| Instructions to follow |
Your answer should be every line from the records that contains "golang".

| Dataset excerpts |
'''

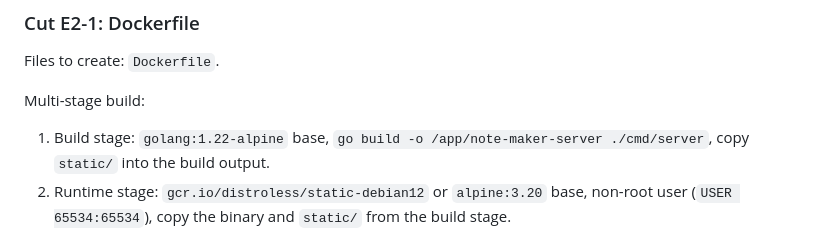
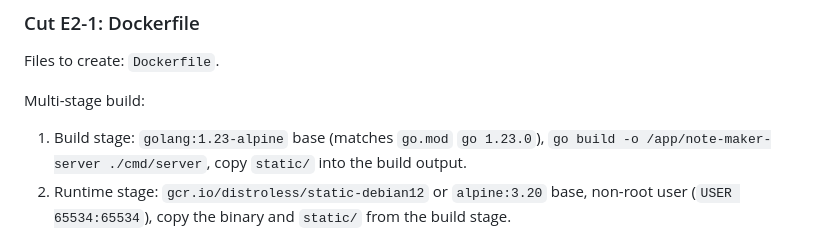
Before and after one commit to terisuke/note_maker, a Markdown page: docs/implementation-plans/multi-user-docker-deployment.md, the part around the change. GitHub-like rendering.

Commit message:
docs: fix Go base image version in E2-1 plan to match go.mod
Code-review finding on PR #95: the multi-user Docker plan cited
golang:1.22-alpine for the build stage, but go.mod requires Go 1.23.0.
Update the cited base image to golang:1.23-alpine.

Refs PR #95.

Co-Authored-By: Claude Opus 4.7 (1M context) <noreply@anthropic.com>

```diff
--- a/docs/implementation-plans/multi-user-docker-deployment.md
+++ b/docs/implementation-plans/multi-user-docker-deployment.md
@@ -25,7 +25,7 @@ Files to create: `Dockerfile`.
 
 Multi-stage build:
 
-1. Build stage: `golang:1.22-alpine` base, `go build -o /app/note-maker-server ./cmd/server`, copy `static/` into the build output.
+1. Build stage: `golang:1.23-alpine` base (matches `go.mod` `go 1.23.0`), `go build -o /app/note-maker-server ./cmd/server`, copy `static/` into the build output.
 2. Runtime stage: `gcr.io/distroless/static-debian12` or `alpine:3.20` base, non-root user (`USER 65534:65534`), copy the binary and `static/` from the build stage.
 
 Add `HEALTHCHECK CMD wget -qO- http://localhost:8080/api/models || exit 1` (or `curl` if the base image includes it). Expose port `8080`.
```
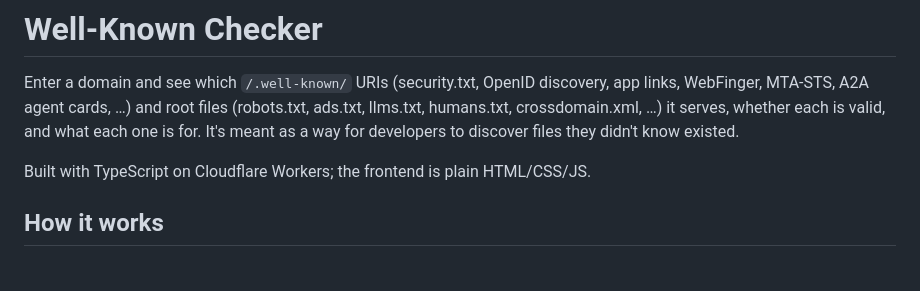
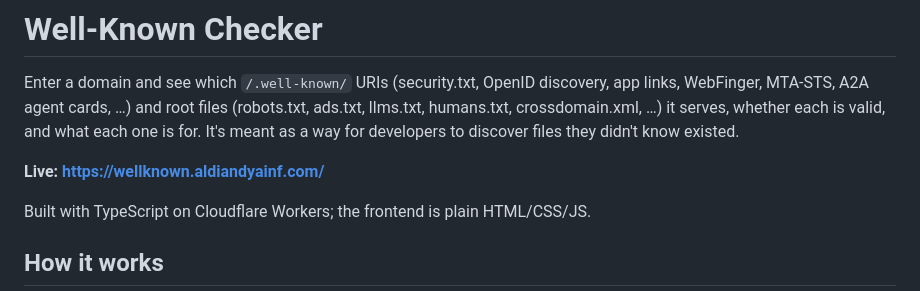
Before and after one commit to AldiandyaIrsyad/well-known-scanner, a Markdown page: README.md, the part around the change. GitHub-like rendering; blank space fills up the shorter version.

Commit message:
Add live site link to README

```diff
--- a/README.md
+++ b/README.md
@@ -4,6 +4,8 @@ Enter a domain and see which `/.well-known/` URIs (security.txt, OpenID discover
 WebFinger, MTA-STS, A2A agent cards, …) and root files (robots.txt, ads.txt, llms.txt, humans.txt,
 crossdomain.xml, …) it serves, whether each is valid, and what each one is for. It's meant as a way
 for developers to discover files they didn't know existed.
+
+**Live: https://wellknown.aldiandyainf.com/**
 
 Built with TypeScript on Cloudflare Workers; the frontend is plain HTML/CSS/JS.
 
```
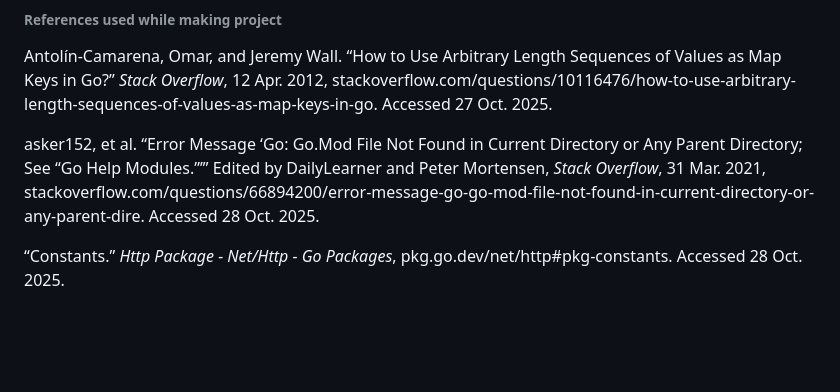
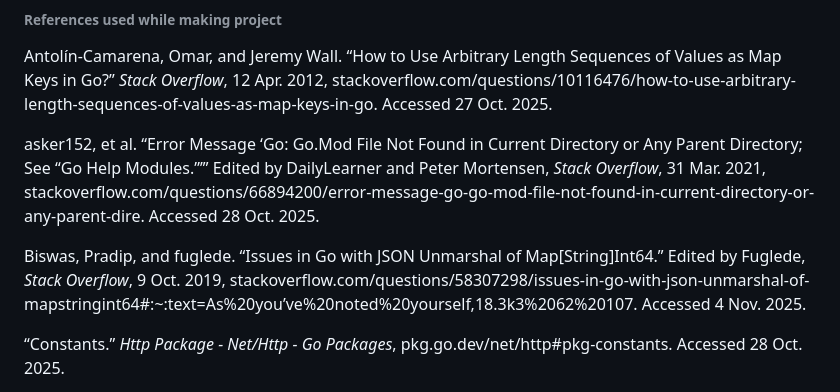
Before and after one commit to jwGitHub9860/CRM_Backend, a Markdown page: README.md, the part around the change. Drawn GitHub-style; blank space fills up the shorter version.

Commit message:
docs: Add one reference to update "README.md" file
Add one reference about fixing JSON unmarshal issues in "Credits" section to update "README.md" file

```diff
--- a/README.md
+++ b/README.md
@@ -18,6 +18,8 @@ _None_
 Antolín-Camarena, Omar, and Jeremy Wall. “How to Use Arbitrary Length Sequences of Values as Map Keys in Go?” _Stack Overflow_, 12 Apr. 2012, stackoverflow.com/questions/10116476/how-to-use-arbitrary-length-sequences-of-values-as-map-keys-in-go. Accessed 27 Oct. 2025.
 
 asker152, et al. “Error Message ‘Go: Go.Mod File Not Found in Current Directory or Any Parent Directory; See “Go Help Modules.”’” Edited by DailyLearner and Peter Mortensen, _Stack Overflow_, 31 Mar. 2021, stackoverflow.com/questions/66894200/error-message-go-go-mod-file-not-found-in-current-directory-or-any-parent-dire. Accessed 28 Oct. 2025.
+
+Biswas, Pradip, and fuglede. “Issues in Go with JSON Unmarshal of Map[String]Int64.” Edited by Fuglede, _Stack Overflow_, 9 Oct. 2019, stackoverflow.com/questions/58307298/issues-in-go-with-json-unmarshal-of-mapstringint64#:~:text=As%20you’ve%20noted%20yourself,18.3k3%2062%20107. Accessed 4 Nov. 2025.
 
 “Constants.” _Http Package - Net/Http - Go Packages_, pkg.go.dev/net/http#pkg-constants. Accessed 28 Oct. 2025.
 
```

'''

| Response for this exercise |
golang:1.22-alpine for the build stage, but go.mod requires Go 1.23.0.
Update the cited base image to golang:1.23-alpine.
-1. Build stage: `golang:1.22-alpine` base, `go build -o /app/note-maker-server ./cmd/server`, copy `static/` into the build output.
+1. Build stage: `golang:1.23-alpine` base (matches `go.mod` `go 1.23.0`), `go build -o /app/note-maker-server ./cmd/server`, copy `static/` into the build output.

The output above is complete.